What You Need to Know
- Fidelity Charitable received $331 million in digital assets last year through its donor-advised funds, or DAFs.
- The Giving Block, a startup that helps nonprofits accept and raise funds in Bitcoin and other digital assets, saw a similar 16-fold jump in crypto gifts, to $69.6 million last year.
As cryptocurrencies boomed last year, boosting the wealth of investors in the asset class, so did the amount of philanthropic gifts made with digital tokens.
Fidelity Charitable, the largest grant-maker in the U.S., received $331 million in digital assets last year through its donor-advised funds, or DAFs, a nearly 12-fold increase from the $28 million it got in 2020, according to a report released Tuesday.
Bitcoin accounted for 88% of crypto donations, followed by Ether at 11%.
“We’re seeing a mix of donors old and young” with crypto, Jacob Pruitt, Fidelity Charitable’s president, said in an interview. The organization’s team specializing in complex assets tries to sell donations of digital tokens as quickly as possible, he said, because of their volatility and so donors can grant money faster.
Fidelity Charitable, the nonprofit affiliate of Fidelity Investments, and other providers of DAFs can accept assets that many nonprofits can’t, from crypto to stakes in hedge funds and privately owned businesses.
That’s helped fuel a surge of wealth into DAFs, because giving non-cash assets directly to charity comes with a big tax advantage: Under Internal Revenue Service rules, donors can both deduct the value of the gift and avoid any capital-gains tax on the investment. Fidelity Charitable has about $50 billion in assets.
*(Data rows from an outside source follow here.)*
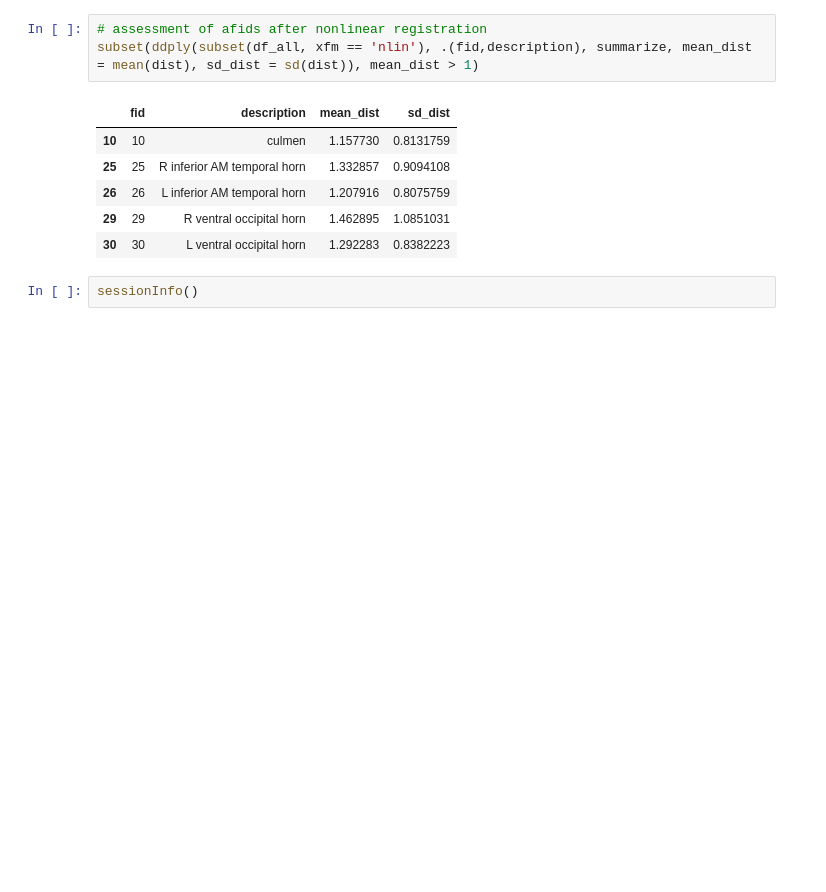
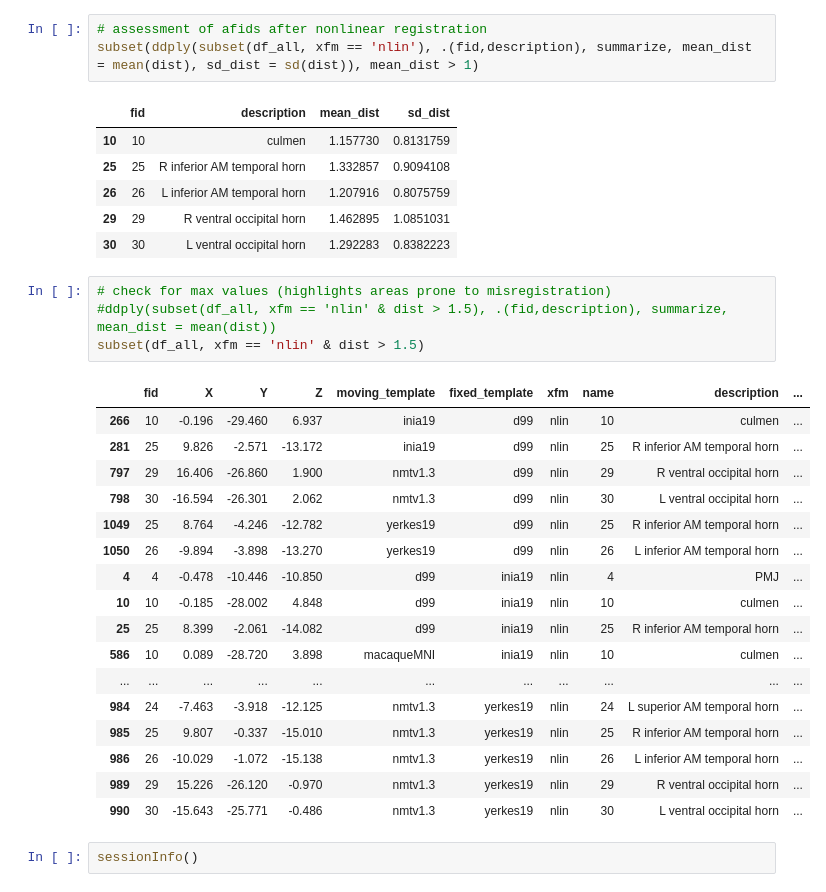
Before and after one commit to afids/afids-macaca, a Jupyter notebook: notebooks/PHASE3_RheMAP_template_to_template.ipynb, the cells around one changed output. Drawn from its saved outputs; the diff is of its cells as text; blank space fills up the shorter version.

Commit message:
added max values computation
highlights areas prone to misregistration

```diff
--- a/notebooks/PHASE3_RheMAP_template_to_template.ipynb
+++ b/notebooks/PHASE3_RheMAP_template_to_template.ipynb
@@ -267,6 +267,28 @@ subset(ddply(subset(df_all, xfm == 'nlin'), .(fid,description), summarize, mean_
 | 26 | 26 | L inferior AM temporal horn | 1.207916 | 0.8075759 |
 | 29 | 29 | R ventral occipital horn | 1.462895 | 1.0851031 |
 | 30 | 30 | L ventral occipital horn | 1.292283 | 0.8382223 |
+# %%
+# check for max values (highlights areas prone to misregistration)
+#ddply(subset(df_all, xfm == 'nlin' & dist > 1.5), .(fid,description), summarize, mean_dist = mean(dist))
+subset(df_all, xfm == 'nlin' & dist > 1.5)
+# %% [output]
+|  | fid | X | Y | Z | moving_template | fixed_template | xfm | name | description | ... |
+| 266 | 10 | -0.196 | -29.460 | 6.937 | inia19 | d99 | nlin | 10 | culmen | ... |
+| 281 | 25 | 9.826 | -2.571 | -13.172 | inia19 | d99 | nlin | 25 | R inferior AM temporal horn | ... |
+| 797 | 29 | 16.406 | -26.860 | 1.900 | nmtv1.3 | d99 | nlin | 29 | R ventral occipital horn | ... |
+| 798 | 30 | -16.594 | -26.301 | 2.062 | nmtv1.3 | d99 | nlin | 30 | L ventral occipital horn | ... |
+| 1049 | 25 | 8.764 | -4.246 | -12.782 | yerkes19 | d99 | nlin | 25 | R inferior AM temporal horn | ... |
+| 1050 | 26 | -9.894 | -3.898 | -13.270 | yerkes19 | d99 | nlin | 26 | L inferior AM temporal horn | ... |
+| 4 | 4 | -0.478 | -10.446 | -10.850 | d99 | inia19 | nlin | 4 | PMJ | ... |
+| 10 | 10 | -0.185 | -28.002 | 4.848 | d99 | inia19 | nlin | 10 | culmen | ... |
+| 25 | 25 | 8.399 | -2.061 | -14.082 | d99 | inia19 | nlin | 25 | R inferior AM temporal horn | ... |
+| 586 | 10 | 0.089 | -28.720 | 3.898 | macaqueMNI | inia19 | nlin | 10 | culmen | ... |
+| ... | ... | ... | ... | ... | ... | ... | ... | ... | ... | ... |
+| 984 | 24 | -7.463 | -3.918 | -12.125 | nmtv1.3 | yerkes19 | nlin | 24 | L superior AM temporal horn | ... |
+| 985 | 25 | 9.807 | -0.337 | -15.010 | nmtv1.3 | yerkes19 | nlin | 25 | R inferior AM temporal horn | ... |
+| 986 | 26 | -10.029 | -1.072 | -15.138 | nmtv1.3 | yerkes19 | nlin | 26 | L inferior AM temporal horn | ... |
+| 989 | 29 | 15.226 | -26.120 | -0.970 | nmtv1.3 | yerkes19 | nlin | 29 | R ventral occipital horn | ... |
+| 990 | 30 | -15.643 | -25.771 | -0.486 | nmtv1.3 | yerkes19 | nlin | 30 | L ventral occipital horn | ... |
 # %%
 sessionInfo()
 # %% [output]
```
Last year, two-thirds of donations to Fidelity Charitable came in the form of non-cash assets, according to the organization’s 2022 Giving Report. Total contributions have surged, jumping to $15.3 billion in the fiscal year ended in June, up 43% from the previous 12-month period.
Those assets have made Fidelity Charitable a major player in philanthropy. Grants from the organization rose 13% last year to $10.3 billion, building on a 24% surge in donations in 2020.
While grants to human services charities, like food banks and homeless shelters, surged around the time the pandemic hit, last year’s big trend was a rise in DAF money going to arts and cultural organizations, increasing the sector’s share of Fidelity grants to 9% from 5%.
The popularity of DAFs and the rapid growth of Fidelity Charitable, the largest in the space, have attracted scrutiny from nonprofits, philanthropists and members of Congress, who have voiced concerns that donations are sitting in the funds for too long, providing an immediate tax deduction for money that doesn’t reach working charities in a timely fashion.
Bipartisan legislation, introduced in the Senate last year and in the House this month, would place new rules on DAFs, including a provision that provides an upfront deduction only for money distributed within 15 years.
Pruitt warned new rules could have the unintended consequence of slowing down DAF grant-making to the bare minimum.